There are many times where that’s really smart. You start thinking about what those miles cost and you become more careful and intentional about how far you drive. You realize you will need some of that tip money down the line, so you save it rather than spend it at the drive through.
And then there are times where it can be downright dumb. In some cases, it’s more like colossal stupidity dumb.
Always Remember This Rule: You Are a Business Owner.
If you haven’t noticed yet reading this blog, I will harp on that. A lot
There’s a difference between being smart with your money and being a cheapskate.
Sometimes as a business owner it makes sense to spend money. Sometimes spending money can earn you more money. Case in point – paying someone to change my oil. Pro’s can get it done in a short amount of time. I can do it myself but I’m incredibly slow at it, and the couple hours it takes for me to make a far bigger production out of getting it changed and getting cleaned up afterwards? I could have made $40 to $50 in that time.
Sometimes it’s not quite as easy to figure out where it makes sense. As a business owner you have to think through all of the implications of every dollar you do or don’t spend.

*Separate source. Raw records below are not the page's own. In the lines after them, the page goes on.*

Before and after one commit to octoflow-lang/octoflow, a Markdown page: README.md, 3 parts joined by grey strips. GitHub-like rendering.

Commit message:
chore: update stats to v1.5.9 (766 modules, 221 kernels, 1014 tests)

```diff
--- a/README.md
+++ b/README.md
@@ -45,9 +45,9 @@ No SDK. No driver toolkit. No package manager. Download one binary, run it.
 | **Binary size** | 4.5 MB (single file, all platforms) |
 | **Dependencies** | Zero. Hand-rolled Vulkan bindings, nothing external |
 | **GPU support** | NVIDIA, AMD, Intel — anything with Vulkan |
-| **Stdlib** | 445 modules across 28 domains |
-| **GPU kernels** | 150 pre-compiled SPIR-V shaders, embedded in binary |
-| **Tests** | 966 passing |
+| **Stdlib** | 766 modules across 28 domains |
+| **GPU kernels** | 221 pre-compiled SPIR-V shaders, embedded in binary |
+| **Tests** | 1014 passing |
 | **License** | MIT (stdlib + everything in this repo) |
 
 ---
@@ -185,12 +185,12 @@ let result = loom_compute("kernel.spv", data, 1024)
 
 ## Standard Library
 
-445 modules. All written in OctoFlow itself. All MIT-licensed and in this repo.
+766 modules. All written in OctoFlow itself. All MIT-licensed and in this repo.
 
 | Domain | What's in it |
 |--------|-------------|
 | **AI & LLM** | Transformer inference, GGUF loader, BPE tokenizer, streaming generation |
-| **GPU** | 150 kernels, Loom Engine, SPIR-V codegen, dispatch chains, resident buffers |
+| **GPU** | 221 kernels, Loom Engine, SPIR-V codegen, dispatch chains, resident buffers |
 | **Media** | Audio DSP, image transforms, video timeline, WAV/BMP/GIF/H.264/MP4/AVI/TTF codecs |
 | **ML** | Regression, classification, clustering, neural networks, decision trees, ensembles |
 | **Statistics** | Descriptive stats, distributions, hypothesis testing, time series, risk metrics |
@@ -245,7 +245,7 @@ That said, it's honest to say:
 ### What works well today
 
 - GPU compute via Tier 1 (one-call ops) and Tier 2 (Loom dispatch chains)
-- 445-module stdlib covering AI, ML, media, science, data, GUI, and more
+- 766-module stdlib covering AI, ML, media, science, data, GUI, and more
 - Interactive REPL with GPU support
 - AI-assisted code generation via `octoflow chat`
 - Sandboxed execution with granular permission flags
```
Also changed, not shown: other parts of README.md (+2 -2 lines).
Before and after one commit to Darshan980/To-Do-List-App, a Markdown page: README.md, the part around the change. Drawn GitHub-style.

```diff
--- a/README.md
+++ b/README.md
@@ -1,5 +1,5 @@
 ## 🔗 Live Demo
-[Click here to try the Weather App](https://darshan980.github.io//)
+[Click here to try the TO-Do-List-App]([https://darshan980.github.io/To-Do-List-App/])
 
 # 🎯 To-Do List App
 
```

There is no bigger example of the necessity of doing this than thinking through your car insurance.
You can save several dollars a month by sticking with your personal insurance policy. That’s tens of dollars. Maybe 30 or 40 bucks. Hey, that adds up, right?
But what happens if there is an accident?
Are you aware that most personal car insurance policies specifically exclude you from coverage if you get into an accident while doing deliveries? If you do not have either a rider on your insurance (if offered by your provider) or a commercial policy for delivery/rideshare, you may not be covered.
What does that mean?
That means that anything that your insurance might have paid for liability, medical bills, repair or replacement of your vehicle will now have to come out of your pocket.
If you were at fault, that could be tens, if not hundreds, of thousands of dollars.
Do you have that kind of money to just pay out?
If you have a car loan, do you have the money to pay off the loan when your car has been totaled?
Do you have the money to pay for your medical bills and deductibles if you were hit by an uninsured driver?
But my insurance company doesn’t have to know I’m delivering food. I could just hide the bag!
Maybe in a mild fender bender, you might have the presence of mind to do that.
But what if it’s really serious? Something where the damage is major, there are injuries, or worse? Trust me, the last thing on your mind is to ‘hide the evidence.’ You hope it never comes to that, but it’s just that kind of scenario where you need your insurance the most.
And when it’s real serious, there’s real money involved. Money for medical bills. Lawsuits when injuries are bad or fatal. Ambulance chasers come out of the woodwork. There’s one thing these lawyers know, that the more people they can sue, the more money they can get for their clients. And themselves too, not that that’s a concern of theirs, right? So if there’s any whiff of anything that leads them to think that a restaurant or a delivery company (who all have HUGE insurance coverages) you can bet they’re going to try to dig that up.
Insurance companies are experts at getting out of paying claims.
I know, that’s kind of hard to say spend a little more with insurance companies when you aren’t real sure they’re going to have your back. But you realize that the real reason injury lawyers make the big bucks isn’t because they are going after the other driver, but because they go after the insurance companies who try to pay too little. While I’m not a fan of ‘ambulance chasers’ they exist mostly because insurance companies don’t want to pay up.
And just like those ambulance chasers, if they get any whiff that you’re doing something that invalidates your insurance, you can bet they’re going to find it.
Is that a risk you’re willing to take? You honestly think you can get away with ‘I just won’t tell anyone I’m delivering’??? Are you willing to lose everything you have all because you wanted to save $30 a month?
THAT is the definition of bad business.
Make Sure You Are Covered
If you don’t know if your insurance will cover you, find out before you do another delivery. I’m serious here, it’s that important.
Find out if the platforms you are delivering for provide any coverage. Here are the three that I know of:
- Uber has the best coverage – they actually provide insurance coverage while you are on deliveries and while you are on your way to pick up deliveries. However, there have been cases where people have been in accidents while waiting for an order, and because they hadn’t received an order Uber didn’t cover them but because they were logged into the app it was enough for their insurance to get out of it.
- I’ve seen where Doordash has stated that they provide some coverage, but what I’ve seen is that it’s only during the time that you have food in your car. That would mean you are not covered while en route to the restaurant.
- I emailed my driver specialist from Grubhub right when I started and he specifically stated Grubhub provides no coverage.
Find out what your insurance policy covers. You want to look especially for exclusions, you are almost sure to find delivery and rideshare specifically excluded if it’s just a standard policy.
Find out if your insurance company offers a rider or add on to cover delivery work. Some do, some don’t. My company did not so I took my car off the family policy and got a commercial policy.
Whatever you have to do to make sure you are covered, do it. Don’t wait, and don’t take the chance of doing deliveries without doing it.